# WORK INSTRUCTION
How many lines in the listing below include the word "avisa"? Reply with the count alone.
== == ==
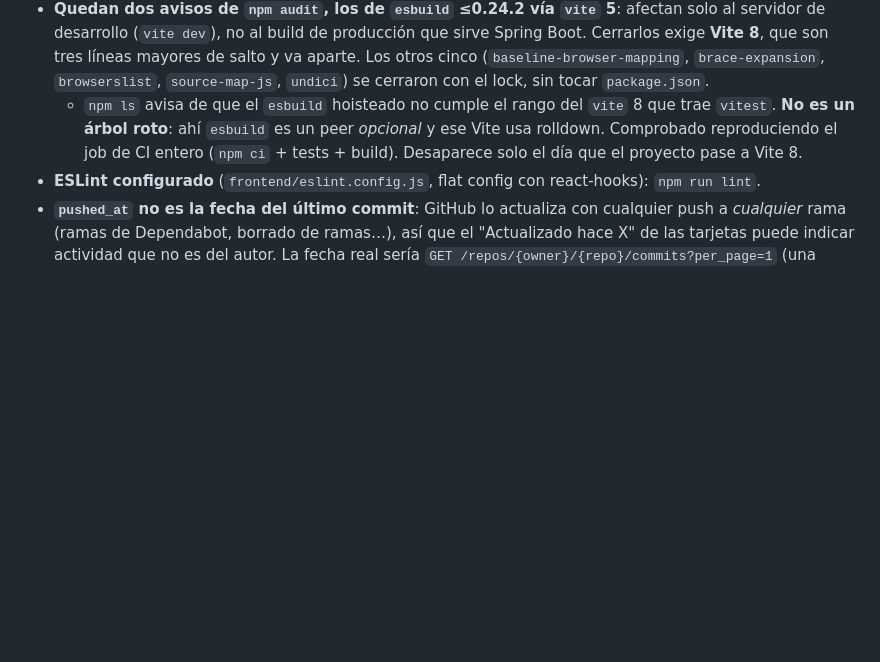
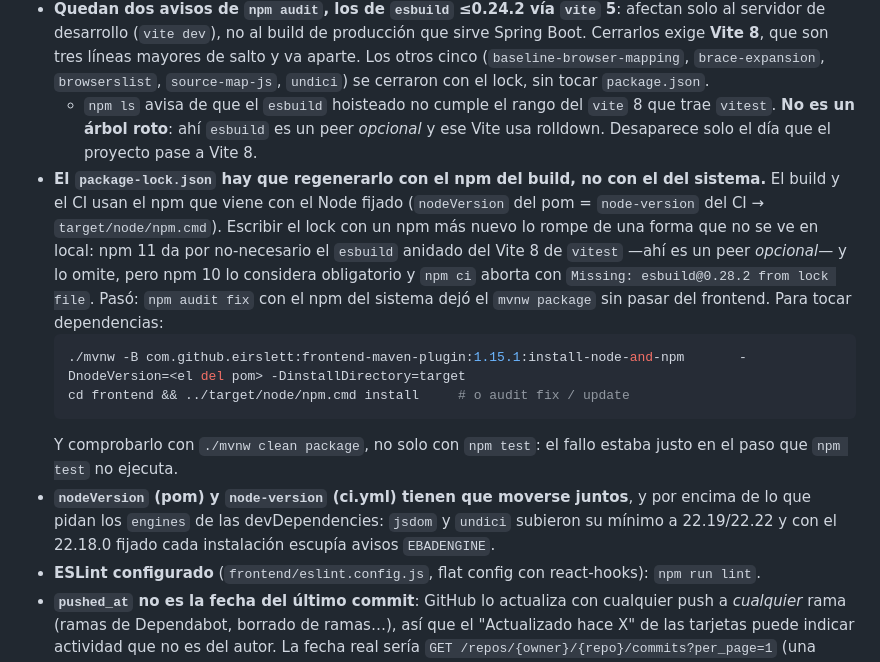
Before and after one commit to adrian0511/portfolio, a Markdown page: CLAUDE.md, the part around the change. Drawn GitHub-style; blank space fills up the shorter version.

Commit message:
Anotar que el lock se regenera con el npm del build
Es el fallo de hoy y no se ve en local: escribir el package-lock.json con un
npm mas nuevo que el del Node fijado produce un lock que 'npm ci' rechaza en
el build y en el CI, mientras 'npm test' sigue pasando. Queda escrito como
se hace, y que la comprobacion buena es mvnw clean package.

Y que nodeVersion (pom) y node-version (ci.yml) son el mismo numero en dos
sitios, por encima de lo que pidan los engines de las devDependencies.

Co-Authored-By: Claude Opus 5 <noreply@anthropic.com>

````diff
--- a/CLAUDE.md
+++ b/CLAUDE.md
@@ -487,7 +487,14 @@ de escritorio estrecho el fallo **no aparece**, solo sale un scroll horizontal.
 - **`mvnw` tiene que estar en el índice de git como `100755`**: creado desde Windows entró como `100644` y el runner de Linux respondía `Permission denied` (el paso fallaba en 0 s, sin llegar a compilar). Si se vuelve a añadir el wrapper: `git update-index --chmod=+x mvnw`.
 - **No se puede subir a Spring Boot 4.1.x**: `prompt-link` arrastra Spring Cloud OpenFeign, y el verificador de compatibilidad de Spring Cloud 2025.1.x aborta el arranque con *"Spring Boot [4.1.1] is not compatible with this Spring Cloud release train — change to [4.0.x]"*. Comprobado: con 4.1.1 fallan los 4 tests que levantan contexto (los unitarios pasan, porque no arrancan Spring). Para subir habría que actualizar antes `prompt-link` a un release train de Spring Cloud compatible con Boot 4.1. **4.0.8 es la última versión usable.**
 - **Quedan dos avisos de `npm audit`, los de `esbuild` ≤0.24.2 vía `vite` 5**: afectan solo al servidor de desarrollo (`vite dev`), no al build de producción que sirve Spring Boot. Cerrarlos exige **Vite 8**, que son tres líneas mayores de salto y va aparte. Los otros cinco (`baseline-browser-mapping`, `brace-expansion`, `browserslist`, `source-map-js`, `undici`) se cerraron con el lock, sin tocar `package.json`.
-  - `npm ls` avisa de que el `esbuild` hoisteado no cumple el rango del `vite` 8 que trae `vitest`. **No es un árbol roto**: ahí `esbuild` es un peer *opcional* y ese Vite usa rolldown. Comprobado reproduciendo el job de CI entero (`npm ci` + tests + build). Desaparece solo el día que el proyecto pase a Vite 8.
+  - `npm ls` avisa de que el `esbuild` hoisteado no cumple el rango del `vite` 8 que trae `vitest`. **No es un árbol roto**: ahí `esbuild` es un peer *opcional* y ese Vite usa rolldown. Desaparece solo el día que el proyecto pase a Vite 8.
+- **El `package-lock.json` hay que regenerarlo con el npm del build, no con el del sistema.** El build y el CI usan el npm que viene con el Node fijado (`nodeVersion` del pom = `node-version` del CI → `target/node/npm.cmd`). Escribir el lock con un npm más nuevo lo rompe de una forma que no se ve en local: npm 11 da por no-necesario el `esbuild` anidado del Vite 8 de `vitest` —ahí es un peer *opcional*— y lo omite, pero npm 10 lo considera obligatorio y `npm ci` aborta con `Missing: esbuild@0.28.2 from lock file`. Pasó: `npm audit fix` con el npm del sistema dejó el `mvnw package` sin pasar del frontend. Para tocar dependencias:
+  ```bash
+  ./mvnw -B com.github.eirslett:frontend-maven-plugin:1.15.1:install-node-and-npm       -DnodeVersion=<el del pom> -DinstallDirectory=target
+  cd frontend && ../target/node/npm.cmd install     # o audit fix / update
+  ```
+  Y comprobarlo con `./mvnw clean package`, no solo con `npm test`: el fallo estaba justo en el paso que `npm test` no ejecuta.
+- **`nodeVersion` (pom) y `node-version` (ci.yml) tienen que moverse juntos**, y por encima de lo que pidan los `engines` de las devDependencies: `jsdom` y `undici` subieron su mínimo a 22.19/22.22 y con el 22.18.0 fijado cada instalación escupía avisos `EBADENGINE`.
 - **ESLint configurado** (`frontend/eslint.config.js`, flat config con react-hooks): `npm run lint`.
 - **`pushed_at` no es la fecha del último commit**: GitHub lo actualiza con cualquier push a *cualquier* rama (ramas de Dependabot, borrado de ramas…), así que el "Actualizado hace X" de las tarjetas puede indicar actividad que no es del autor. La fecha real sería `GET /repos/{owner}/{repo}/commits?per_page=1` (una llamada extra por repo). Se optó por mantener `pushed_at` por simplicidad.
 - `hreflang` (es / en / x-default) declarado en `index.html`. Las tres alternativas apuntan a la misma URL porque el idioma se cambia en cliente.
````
== == ==
# RESULT BELOW
2